So, the minorities must ponder whether they are fighting with the same weapons and the same stuff their communal enemies or are they sticking to their high ideals. THE MEANS ARE IMPORTANT, and the history has too many lessons to prove it. It is thus important for the survival of the minority that it has to bank upon and preserve its qualities and heritage, and not be swayed by inferiority complex, or sense of being smaller in numbers. We have to wade through the golden pages of our history and reveal these hidden chapters to the future generations. And what is that quality which is the proud heritage. Just a para from Hari Ram Gupta’s magnum opus: History of the Sikhs.

“In all the contemporary records, mostly in Persian written generally by Muslims as well as by Maratha agents posted at a numberof places in Northern India, there is not a single instance either in Delhi or elsewhere in which the Sikhs raised a finger against women in circumstances where there was no external check on them. The Sikhs did not carry their women with them in their raids.….In this respect no other soldiers in the world stand any comparison with the Sikhs of those days. Such were the Khalsa of Guru Gobind Singh, one of the greatest leaders of mankind.”

Simultaneously one important thing has to be kept in mind: The fate of Buddhism. John Dawson’s Encyclopaedia tells us that that, incensed by the growth of Buddha, he was accepted as avtar of Vishnu who has incarnated to lead the wicked and sinister people to act and speak against Vedas, God, caste system so that these people go to hell. Now, according to this machination Budha is nice and good and incarnation of Vishnu, but the Buddhists are demons and monsters. Is not the same theory going around that Guru Gobind Singh ji was nice and incarnation of Parsuram and worshipper of Devi, but the Sikhs are labeled as ultras, outcasts and – a criminal tribe.

Now a new method is adopted, the use of the pen instead as a weapon: Amending the laws. Systematically diluting the definition of Sikhs and trying to enforce the laws which will ultimately finish the identity and entity of the minority. In the West they refer to these tactic as “wedge issues” …you make a small change (like inserting a wedge into a door that is slightly open), which seems imperceptible, but has implications not seen easily by the common person…then a few years later you drive the “wedge further” until the door has opened so far that the winds of destruction cannot be stopped.
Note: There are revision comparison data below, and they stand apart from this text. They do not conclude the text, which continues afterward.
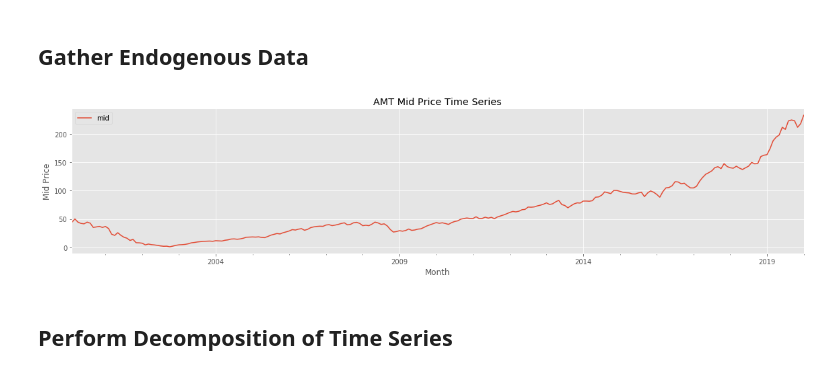
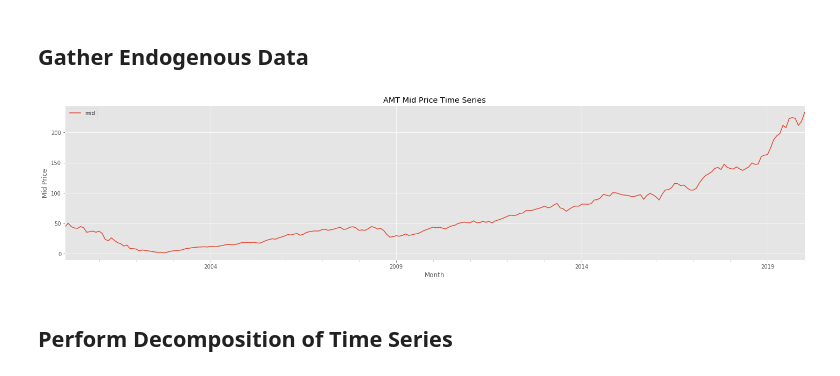
Before and after one commit to andrewcole33/reit_time_series_analysis, a Jupyter notebook: AMT_TS.ipynb, the cells around one changed output. Saved outputs shown, nothing was run; the diff lists cells and outputs as text; code cells hidden in the pictures.

```diff
--- a/AMT_TS.ipynb
+++ b/AMT_TS.ipynb
@@ -58,14 +57,14 @@ AMT.drop(labels = ['high', 'low', 'open', 'close', 'volume'], axis = 1, inplace
 AMT.to_csv('data/mid_prices/AMT_mid.csv')
 # %%
 plt.style.use('ggplot')
-AMT.plot(figsize = (16,4))
+AMT.plot(figsize = (20,5))
 plt.xlabel('Month')
 plt.ylabel('Mid Price')
 plt.title('AMT Mid Price Time Series')
 plt.tight_layout()
 plt.show();
 # %% [output]
-[figure, old version]
+[figure, new version]
 # %% [markdown]
 ## Perform Decomposition of Time Series
 # %%
```
Also changed, not shown: parts of 20 cells of this notebook, 8 other files.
To all these problems the solution does not lie in seeking autonomy because it will again be more powers to either the Centre or the States. The one suggested by Sirdar Kapur Singh in his small booklet Bikh Meh Amrit is very relevant and meaningful, that the declared rights of the Sikhs be guaranteed constitutionally. And then there is a promise, a word from Guru Gobind Singh, in his own words, that Khalsa is my roop and I shall protect it. This divine shelter is the safest safeguard to us, provided we stick and adhere to the qualities.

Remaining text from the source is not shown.